**Goal of the exercise**
Each line of the data below holding the word "shown" must be copied.

:: Supplied material

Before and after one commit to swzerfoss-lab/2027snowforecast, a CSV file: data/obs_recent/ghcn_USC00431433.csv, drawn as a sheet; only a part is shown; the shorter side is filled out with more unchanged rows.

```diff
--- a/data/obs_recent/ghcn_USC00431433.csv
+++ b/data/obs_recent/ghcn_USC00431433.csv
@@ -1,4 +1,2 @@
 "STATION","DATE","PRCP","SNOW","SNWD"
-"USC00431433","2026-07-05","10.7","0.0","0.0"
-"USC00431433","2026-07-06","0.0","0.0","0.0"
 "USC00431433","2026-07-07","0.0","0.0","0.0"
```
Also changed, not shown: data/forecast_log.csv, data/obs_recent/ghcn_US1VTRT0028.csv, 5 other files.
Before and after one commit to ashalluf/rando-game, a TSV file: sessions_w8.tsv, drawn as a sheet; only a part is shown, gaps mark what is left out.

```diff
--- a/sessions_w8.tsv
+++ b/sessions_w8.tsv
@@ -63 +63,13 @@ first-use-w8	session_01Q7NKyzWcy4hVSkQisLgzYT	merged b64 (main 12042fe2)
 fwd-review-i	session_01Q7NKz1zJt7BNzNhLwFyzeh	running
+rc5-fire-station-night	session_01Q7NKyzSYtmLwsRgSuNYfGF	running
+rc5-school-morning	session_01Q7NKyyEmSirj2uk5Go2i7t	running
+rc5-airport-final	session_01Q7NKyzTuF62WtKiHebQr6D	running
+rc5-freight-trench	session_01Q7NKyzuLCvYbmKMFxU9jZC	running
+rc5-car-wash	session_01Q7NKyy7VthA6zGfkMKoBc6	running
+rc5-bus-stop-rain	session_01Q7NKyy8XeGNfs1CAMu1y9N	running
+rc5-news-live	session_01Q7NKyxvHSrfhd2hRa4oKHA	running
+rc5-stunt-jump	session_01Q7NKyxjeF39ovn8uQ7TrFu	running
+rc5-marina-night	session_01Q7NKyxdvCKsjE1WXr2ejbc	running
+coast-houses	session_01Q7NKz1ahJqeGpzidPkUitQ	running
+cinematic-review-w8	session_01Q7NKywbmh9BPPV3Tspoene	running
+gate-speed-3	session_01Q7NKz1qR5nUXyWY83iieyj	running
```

::::

**Reply to the task**
Before and after one commit to swzerfoss-lab/2027snowforecast, a CSV file: data/obs_recent/ghcn_USC00431433.csv, drawn as a sheet; only a part is shown; the shorter side is filled out with more unchanged rows.
Also changed, not shown: data/forecast_log.csv, data/obs_recent/ghcn_US1VTRT0028.csv, 5 other files.
Before and after one commit to ashalluf/rando-game, a TSV file: sessions_w8.tsv, drawn as a sheet; only a part is shown, gaps mark what is left out.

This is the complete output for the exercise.